Organics: No Healthier?

Julie Gunlock

A new study says organic meat and produce is no healthier than conventionally grown products.

While this is bad news for the organic industry which promotes the idea that organic food is healthier than conventionally produced food, this is great news for the average shopper who wants to provide healthy meals for their families without spending a fortune.  Armed with this information, moms might more easily choose the less expensive item and that’s a good thing for many families struggling in this economy.

I have some personal experience with this.  As the mother of three small but extremely hungry boys, I’m constantly making decisions about my children’s diets.  The reality is kids eat and drink a lot!  For instance, I go through a gallon of milk in a matter of days which brings my weekly milk budget to just over ten dollars.  Yup, that means I spend over $500 a year on MILK!  If I purchased organic milk, my costs would double; which is why I stick with the non-organic option. 

Being on a strict budget means one must make these sorts of food decisions each time they go to the store.  My family eats a lot of chicken, ground beef and turkey, canned beans and fruit, cheaper vegetables like onions, carrots, cabbage and green peppers and the less expensive fresh fruits like apples, grapes and melons—all non-organic.  Strawberries are a treat as are other berries like blueberries and raspberries (my kids could easily make poor, emotional celebrity chef Jamie Oliver cry because they probably wouldn’t recognize an expensive blackberry). 

Yet, not everyone is on a budget like me and that’s why I firmly believe people should be free to buy whatever they want within their own budget.  People who can afford organic food should be free to purchase it.  Yet, we should stop making people feel guilty for choosing the less expensive option, particularly when obesity is so prevalent among people who live below the poverty line.  People interested in the issue of food should encourage people to make good food decision that fit into their own budgets.  When poor people are told organic food is the only way to go (like food nanny Alice Waters often does), it serves as a financial disincentive for them to purchase healthier whole foods—like fresh vegetables, fruits and meats. 

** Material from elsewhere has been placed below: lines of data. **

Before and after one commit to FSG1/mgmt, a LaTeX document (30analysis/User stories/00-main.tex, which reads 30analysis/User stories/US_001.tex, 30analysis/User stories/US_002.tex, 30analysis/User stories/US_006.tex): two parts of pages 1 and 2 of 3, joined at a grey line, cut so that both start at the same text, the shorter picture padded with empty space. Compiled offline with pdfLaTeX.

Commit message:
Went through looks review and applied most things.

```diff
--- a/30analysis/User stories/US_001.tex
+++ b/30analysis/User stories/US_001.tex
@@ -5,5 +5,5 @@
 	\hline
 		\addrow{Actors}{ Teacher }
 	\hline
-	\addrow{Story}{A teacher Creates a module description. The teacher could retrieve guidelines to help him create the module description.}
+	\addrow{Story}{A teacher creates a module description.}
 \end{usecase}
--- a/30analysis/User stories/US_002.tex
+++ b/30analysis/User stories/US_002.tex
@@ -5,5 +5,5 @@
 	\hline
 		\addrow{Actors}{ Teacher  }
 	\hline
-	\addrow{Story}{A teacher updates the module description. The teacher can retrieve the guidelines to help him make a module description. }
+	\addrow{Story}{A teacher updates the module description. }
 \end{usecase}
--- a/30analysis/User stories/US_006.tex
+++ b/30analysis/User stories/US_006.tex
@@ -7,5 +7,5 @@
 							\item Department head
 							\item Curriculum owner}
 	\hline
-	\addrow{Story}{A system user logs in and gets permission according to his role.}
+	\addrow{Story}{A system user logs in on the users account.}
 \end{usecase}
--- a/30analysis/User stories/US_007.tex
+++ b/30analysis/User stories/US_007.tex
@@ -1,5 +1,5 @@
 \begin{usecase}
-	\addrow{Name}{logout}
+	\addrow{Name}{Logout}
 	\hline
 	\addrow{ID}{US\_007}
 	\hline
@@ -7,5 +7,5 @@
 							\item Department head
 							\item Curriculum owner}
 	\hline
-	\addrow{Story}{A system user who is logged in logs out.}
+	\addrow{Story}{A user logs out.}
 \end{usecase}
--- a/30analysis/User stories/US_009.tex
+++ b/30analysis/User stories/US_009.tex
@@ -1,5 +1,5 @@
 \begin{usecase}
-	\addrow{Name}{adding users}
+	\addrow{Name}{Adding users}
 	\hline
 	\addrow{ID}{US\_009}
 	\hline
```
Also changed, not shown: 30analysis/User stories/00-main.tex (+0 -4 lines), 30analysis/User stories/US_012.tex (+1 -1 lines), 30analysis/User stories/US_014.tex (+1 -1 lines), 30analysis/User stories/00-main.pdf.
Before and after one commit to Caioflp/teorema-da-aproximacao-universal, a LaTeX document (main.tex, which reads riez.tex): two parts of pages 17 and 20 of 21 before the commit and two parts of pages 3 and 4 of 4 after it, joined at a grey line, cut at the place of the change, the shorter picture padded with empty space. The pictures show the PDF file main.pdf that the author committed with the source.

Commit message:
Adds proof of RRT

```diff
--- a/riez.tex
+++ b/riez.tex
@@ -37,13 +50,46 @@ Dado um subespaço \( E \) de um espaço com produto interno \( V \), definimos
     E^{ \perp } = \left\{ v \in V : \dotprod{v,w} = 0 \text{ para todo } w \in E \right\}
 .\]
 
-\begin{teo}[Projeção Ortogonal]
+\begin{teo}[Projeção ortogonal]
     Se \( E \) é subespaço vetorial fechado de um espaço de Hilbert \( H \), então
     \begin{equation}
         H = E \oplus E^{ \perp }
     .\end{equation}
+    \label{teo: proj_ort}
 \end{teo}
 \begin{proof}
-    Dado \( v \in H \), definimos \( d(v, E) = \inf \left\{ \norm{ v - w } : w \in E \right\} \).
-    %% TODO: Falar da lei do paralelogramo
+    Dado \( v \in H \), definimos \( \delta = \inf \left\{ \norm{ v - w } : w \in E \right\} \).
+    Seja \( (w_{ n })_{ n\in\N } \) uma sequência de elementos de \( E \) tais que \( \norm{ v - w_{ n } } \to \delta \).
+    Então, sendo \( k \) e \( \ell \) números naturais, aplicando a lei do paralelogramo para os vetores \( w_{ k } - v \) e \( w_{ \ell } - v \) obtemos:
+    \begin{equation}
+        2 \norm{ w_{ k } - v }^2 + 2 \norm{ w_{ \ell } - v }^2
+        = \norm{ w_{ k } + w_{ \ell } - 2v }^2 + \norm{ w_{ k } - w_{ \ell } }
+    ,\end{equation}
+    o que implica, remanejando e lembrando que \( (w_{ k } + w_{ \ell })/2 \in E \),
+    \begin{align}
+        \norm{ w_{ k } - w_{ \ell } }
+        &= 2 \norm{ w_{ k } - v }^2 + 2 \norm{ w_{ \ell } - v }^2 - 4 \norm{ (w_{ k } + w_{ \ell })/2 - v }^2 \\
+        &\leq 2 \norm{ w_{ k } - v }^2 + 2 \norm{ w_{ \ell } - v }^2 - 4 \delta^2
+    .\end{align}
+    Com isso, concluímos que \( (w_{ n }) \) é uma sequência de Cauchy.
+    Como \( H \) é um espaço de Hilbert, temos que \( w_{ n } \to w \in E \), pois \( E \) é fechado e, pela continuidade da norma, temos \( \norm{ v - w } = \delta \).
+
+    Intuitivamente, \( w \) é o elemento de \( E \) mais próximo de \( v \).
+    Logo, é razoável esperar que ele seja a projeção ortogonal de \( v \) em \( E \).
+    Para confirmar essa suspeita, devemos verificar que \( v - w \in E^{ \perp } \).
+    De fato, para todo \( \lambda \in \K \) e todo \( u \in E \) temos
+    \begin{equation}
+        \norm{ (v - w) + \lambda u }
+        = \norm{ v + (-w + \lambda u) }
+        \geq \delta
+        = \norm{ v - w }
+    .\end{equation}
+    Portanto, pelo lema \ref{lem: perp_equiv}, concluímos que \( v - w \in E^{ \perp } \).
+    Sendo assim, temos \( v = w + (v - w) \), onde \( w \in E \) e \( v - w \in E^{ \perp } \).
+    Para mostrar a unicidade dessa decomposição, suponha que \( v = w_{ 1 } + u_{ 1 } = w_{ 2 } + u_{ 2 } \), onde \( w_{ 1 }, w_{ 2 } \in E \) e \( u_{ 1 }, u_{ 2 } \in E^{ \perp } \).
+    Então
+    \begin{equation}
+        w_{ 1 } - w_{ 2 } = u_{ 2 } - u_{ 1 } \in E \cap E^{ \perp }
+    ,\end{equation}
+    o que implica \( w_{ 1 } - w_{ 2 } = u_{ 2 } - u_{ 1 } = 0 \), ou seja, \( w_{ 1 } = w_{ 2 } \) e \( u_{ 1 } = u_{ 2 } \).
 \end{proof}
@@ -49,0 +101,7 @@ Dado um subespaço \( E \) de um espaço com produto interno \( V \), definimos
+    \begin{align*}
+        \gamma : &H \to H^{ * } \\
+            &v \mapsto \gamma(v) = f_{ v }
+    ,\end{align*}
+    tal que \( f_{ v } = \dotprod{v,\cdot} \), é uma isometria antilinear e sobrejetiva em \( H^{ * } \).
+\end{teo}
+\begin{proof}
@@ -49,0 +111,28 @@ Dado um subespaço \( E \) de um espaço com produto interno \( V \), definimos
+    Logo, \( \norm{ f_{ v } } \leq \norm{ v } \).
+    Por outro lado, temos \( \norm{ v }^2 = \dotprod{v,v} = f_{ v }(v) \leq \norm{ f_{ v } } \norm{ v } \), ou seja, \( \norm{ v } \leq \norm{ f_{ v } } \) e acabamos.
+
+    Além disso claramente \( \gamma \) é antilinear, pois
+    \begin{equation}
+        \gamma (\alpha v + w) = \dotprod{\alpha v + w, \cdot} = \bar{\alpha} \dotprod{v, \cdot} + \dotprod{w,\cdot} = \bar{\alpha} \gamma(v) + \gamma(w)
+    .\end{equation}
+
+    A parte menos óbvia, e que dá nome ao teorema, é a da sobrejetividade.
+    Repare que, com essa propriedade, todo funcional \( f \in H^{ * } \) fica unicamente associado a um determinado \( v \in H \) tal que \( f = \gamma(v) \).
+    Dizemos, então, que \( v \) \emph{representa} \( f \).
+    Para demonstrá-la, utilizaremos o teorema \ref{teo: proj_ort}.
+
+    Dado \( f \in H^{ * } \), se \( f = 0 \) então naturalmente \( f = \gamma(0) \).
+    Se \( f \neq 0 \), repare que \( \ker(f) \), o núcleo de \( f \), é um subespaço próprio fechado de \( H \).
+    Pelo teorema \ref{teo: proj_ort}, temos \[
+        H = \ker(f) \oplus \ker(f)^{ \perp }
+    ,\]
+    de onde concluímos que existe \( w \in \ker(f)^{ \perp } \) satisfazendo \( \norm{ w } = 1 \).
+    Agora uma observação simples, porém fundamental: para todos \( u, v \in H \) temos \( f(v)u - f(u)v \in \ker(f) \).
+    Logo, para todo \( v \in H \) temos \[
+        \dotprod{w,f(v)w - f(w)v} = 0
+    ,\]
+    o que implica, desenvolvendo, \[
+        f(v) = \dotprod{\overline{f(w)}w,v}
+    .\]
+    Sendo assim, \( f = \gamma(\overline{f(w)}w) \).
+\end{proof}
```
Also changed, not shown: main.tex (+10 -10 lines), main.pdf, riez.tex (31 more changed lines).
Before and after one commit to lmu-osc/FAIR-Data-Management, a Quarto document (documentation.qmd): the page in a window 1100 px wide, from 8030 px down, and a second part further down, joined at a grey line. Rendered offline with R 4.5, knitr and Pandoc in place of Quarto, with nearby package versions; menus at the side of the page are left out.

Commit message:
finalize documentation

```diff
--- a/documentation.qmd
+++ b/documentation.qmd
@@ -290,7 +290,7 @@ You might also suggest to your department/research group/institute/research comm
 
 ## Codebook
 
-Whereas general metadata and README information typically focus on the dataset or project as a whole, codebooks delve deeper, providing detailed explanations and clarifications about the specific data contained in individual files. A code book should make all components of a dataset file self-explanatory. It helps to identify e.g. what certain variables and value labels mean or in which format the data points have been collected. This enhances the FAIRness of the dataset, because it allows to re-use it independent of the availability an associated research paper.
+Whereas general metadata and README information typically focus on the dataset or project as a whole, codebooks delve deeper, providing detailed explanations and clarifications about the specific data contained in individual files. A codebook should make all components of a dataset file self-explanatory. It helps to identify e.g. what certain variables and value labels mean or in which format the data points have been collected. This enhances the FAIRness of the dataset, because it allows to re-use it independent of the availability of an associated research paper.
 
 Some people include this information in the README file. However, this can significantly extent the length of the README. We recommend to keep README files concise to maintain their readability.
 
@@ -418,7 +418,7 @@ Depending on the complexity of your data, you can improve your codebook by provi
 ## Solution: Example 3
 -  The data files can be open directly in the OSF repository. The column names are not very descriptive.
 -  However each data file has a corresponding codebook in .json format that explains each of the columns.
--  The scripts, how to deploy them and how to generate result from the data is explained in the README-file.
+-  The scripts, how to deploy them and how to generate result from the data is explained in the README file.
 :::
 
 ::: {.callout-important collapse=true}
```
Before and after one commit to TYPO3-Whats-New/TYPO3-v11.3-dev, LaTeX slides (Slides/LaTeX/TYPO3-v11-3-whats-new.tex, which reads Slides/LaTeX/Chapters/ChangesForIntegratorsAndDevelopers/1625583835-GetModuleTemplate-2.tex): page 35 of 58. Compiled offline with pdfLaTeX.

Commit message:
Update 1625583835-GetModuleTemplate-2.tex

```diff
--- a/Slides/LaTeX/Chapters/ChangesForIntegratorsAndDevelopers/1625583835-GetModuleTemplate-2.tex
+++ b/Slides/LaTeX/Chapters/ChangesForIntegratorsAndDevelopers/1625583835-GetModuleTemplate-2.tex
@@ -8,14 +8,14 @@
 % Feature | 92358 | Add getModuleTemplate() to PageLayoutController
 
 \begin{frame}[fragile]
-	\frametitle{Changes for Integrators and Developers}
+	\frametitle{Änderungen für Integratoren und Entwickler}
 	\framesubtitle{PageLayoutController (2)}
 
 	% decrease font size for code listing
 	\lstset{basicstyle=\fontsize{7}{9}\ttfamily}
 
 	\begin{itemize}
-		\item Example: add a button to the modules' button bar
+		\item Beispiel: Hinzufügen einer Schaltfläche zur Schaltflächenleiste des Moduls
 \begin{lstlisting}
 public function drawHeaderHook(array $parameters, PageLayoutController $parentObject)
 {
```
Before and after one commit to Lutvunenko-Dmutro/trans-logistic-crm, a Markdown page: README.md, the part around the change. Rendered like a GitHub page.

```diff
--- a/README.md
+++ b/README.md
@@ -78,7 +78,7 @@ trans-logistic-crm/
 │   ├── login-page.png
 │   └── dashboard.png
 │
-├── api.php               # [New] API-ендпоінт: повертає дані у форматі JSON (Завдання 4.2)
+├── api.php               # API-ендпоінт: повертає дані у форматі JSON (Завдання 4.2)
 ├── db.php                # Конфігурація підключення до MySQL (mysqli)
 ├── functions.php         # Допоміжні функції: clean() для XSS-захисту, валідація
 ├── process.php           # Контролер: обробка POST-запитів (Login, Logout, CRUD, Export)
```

Critics of this study may have a point when they say the study doesn’t account for the fact that organic food is pesticide, hormone and antibiotic free.  That’s true and for those who worry about those issues, they still have the option to go organic.  But, as for whether organic food contains more vitamins and other healthy nutrients, people can be assured that the cheaper option is just fine.

And that’s good news for me, my household budget, and my boys.

Comments
blog comments powered by Disqus